Records from a data source:
────────────────
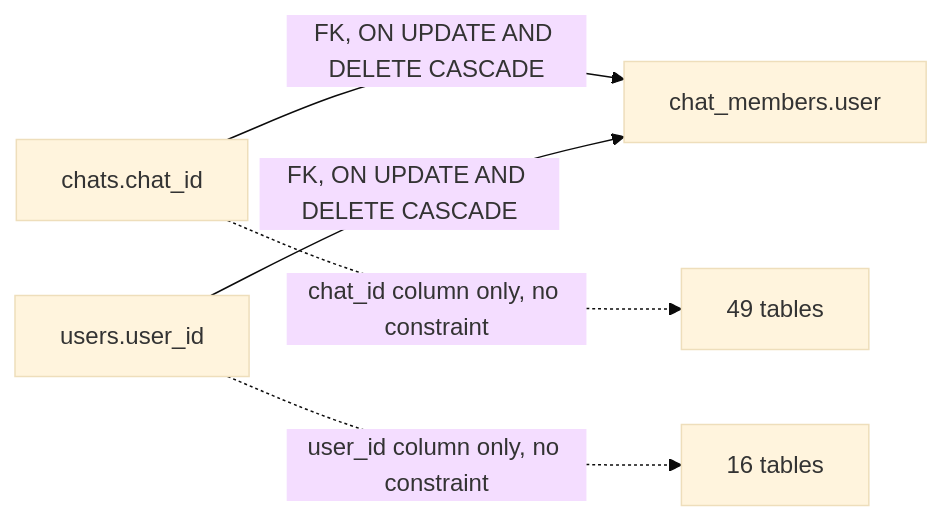
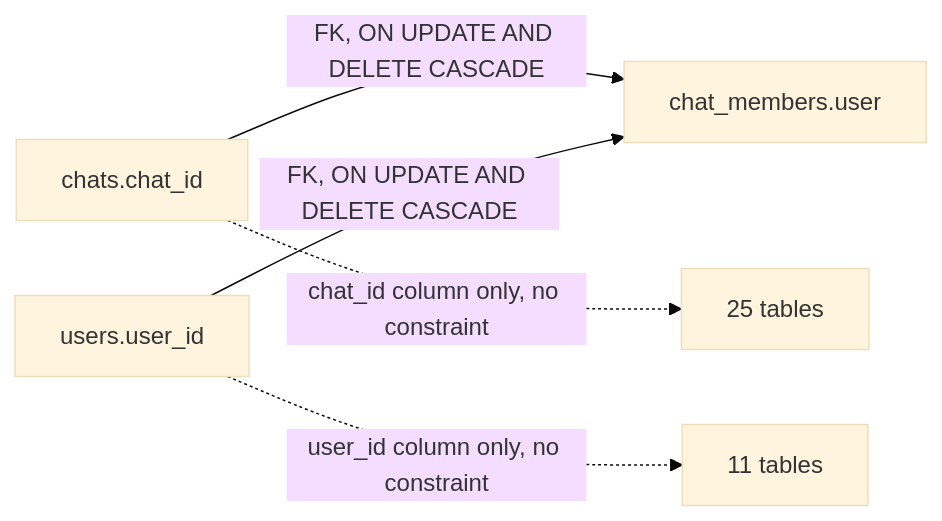
The ninth of 9 diagrams in docs/DATABASE.md (bisug/YaeMiko-V2), drawn with Mermaid (base theme) before and after one commit. The commit also changed other lines of this file and 14 other files, not shown here.

````diff
--- a/docs/DATABASE.md
+++ b/docs/DATABASE.md
@@ -659,7 +634,7 @@
 ```mermaid
 flowchart LR
     chats["chats.chat_id"] -->|"FK, ON UPDATE AND DELETE CASCADE"| members["chat_members.chat"]
     users["users.user_id"] -->|"FK, ON UPDATE AND DELETE CASCADE"| members["chat_members.user"]
-    chats -.->|"chat_id column only, no constraint"| chattables["49 tables"]
-    users -.->|"user_id column only, no constraint"| usertables["16 tables"]
+    chats -.->|"chat_id column only, no constraint"| chattables["25 tables"]
+    users -.->|"user_id column only, no constraint"| usertables["11 tables"]
 ```
````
────────────────
- _ACTIVITY_: Would you copy each line of the records that contains "chats"?

- _COMPLETED EXERCISE_:
     chats["chats.chat_id"] -->|"FK, ON UPDATE AND DELETE CASCADE"| members["chat_members.chat"]
-    chats -.->|"chat_id column only, no constraint"| chattables["49 tables"]
+    chats -.->|"chat_id column only, no constraint"| chattables["25 tables"]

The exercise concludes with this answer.